To do: Scan the records that follow, and whenever a line has the word "ROADMAP", copy it.

Information:
----

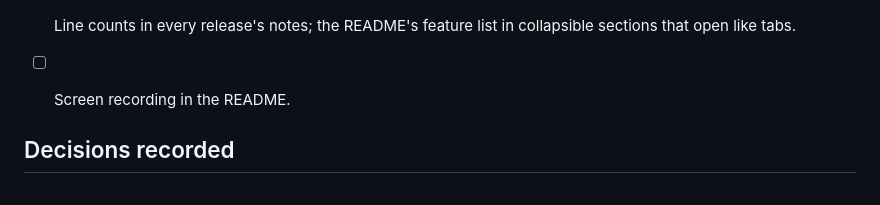
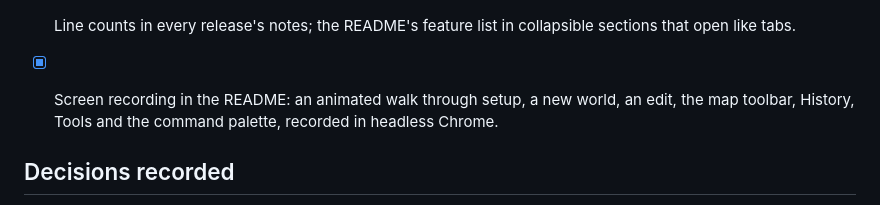
Before and after one commit to Ding-Ding-Projects/map-editor, a Markdown page: ROADMAP.md, the part around the change. Rendered like a GitHub page.

```diff
--- a/ROADMAP.md
+++ b/ROADMAP.md
@@ -110,7 +110,7 @@ Ticked means the built artifact was run and checked. Everything else says exactl
 - [x] Appliance console tour: the console banner carries a four-step guided walk ending at the web app's Take a tour; documented in the Appliance article.
 - [x] Guided Take a tour: whole-app tour and one per destination, coach card with highlight ring on the real control, Step N of M, Back, Skip this step, Next, Close, Esc and arrow keys, screen-reader announcements, reduced motion, English and Cantonese, offered once after onboarding, reachable from the Help menu, Settings and the palette, resumes where it stopped, off-screen steps offer to reveal the control. Same tour in the deploy app and on the documentation site. Checked in headless Chrome (start, next, skip, back, close, resume, a missing control at phone width); screenshot in the README.
 - [x] Line counts in every release's notes; the README's feature list in collapsible sections that open like tabs.
-- [ ] Screen recording in the README.
+- [x] Screen recording in the README: an animated walk through setup, a new world, an edit, the map toolbar, History, Tools and the command palette, recorded in headless Chrome.
 
 ## Decisions recorded
 
```
Also changed, not shown: HANDOFF.md (+1 -2 lines), README.md (+4 -0 lines), docs/screenshots/walkthrough.gif (added), 1 other file.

----

Answer section:
Before and after one commit to Ding-Ding-Projects/map-editor, a Markdown page: ROADMAP.md, the part around the change. Rendered like a GitHub page.
--- a/ROADMAP.md
+++ b/ROADMAP.md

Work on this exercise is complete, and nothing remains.